## SOURCE MATERIAL
+---+

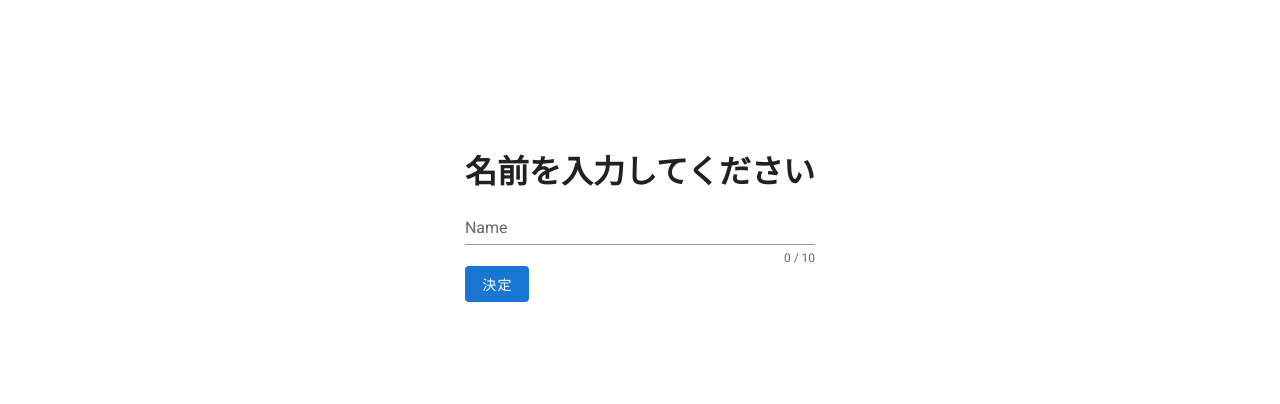
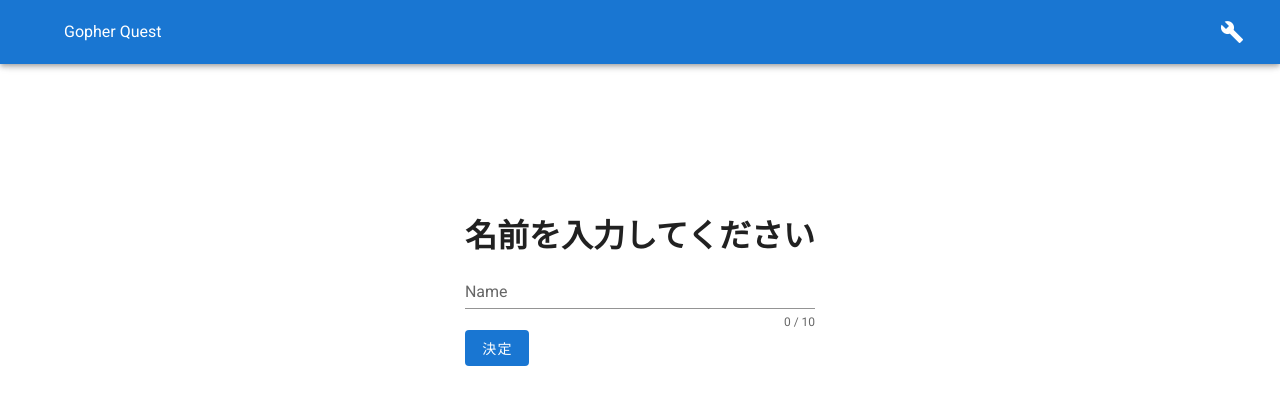
Before and after one commit to shou-watanabe/vue-gacha, a Vue app: page / in a window 1280 px wide. Shown: the top 404 px of the page. Built offline with nearby package versions, Linux system fonts and the light colour scheme.

Commit message:
:memo: AppBarのコンポーネント化

```diff
--- a/src/views/LoginPage.vue
+++ b/src/views/LoginPage.vue
@@ -1,5 +1,6 @@
 <template>
   <div>
+    <AppBar />
     <v-container>
       <v-row justify="center" class="align-center" style="height: 450px">
         <BaseForm ref="form">
@@ -26,12 +27,14 @@
 import Vue from "vue";
 import axios from "axios";
 import BaseForm from "@/components/bases/BaseForm.vue";
+import AppBar from "@/components/commons/AppBar.vue";
 import { UserState } from "@/store/index";
 
 export default Vue.extend({
   name: "LoginPage",
   components: {
     BaseForm,
+    AppBar,
   },
   data: () => ({
     name: "",
```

+---+

## HOW TO COMPLETE THIS TASK
Set down the entries again without change. Leave the pictures out.

## WRITTEN RESPONSE
Before and after one commit to shou-watanabe/vue-gacha, a Vue app: page / in a window 1280 px wide. Shown: the top 404 px of the page. Built offline with nearby package versions, Linux system fonts and the light colour scheme.

Commit message:
:memo: AppBarのコンポーネント化

```diff
--- a/src/views/LoginPage.vue
+++ b/src/views/LoginPage.vue
@@ -1,5 +1,6 @@
 <template>
   <div>
+    <AppBar />
     <v-container>
       <v-row justify="center" class="align-center" style="height: 450px">
         <BaseForm ref="form">
@@ -26,12 +27,14 @@
 import Vue from "vue";
 import axios from "axios";
 import BaseForm from "@/components/bases/BaseForm.vue";
+import AppBar from "@/components/commons/AppBar.vue";
 import { UserState } from "@/store/index";
 
 export default Vue.extend({
   name: "LoginPage",
   components: {
     BaseForm,
+    AppBar,
   },
   data: () => ({
     name: "",
```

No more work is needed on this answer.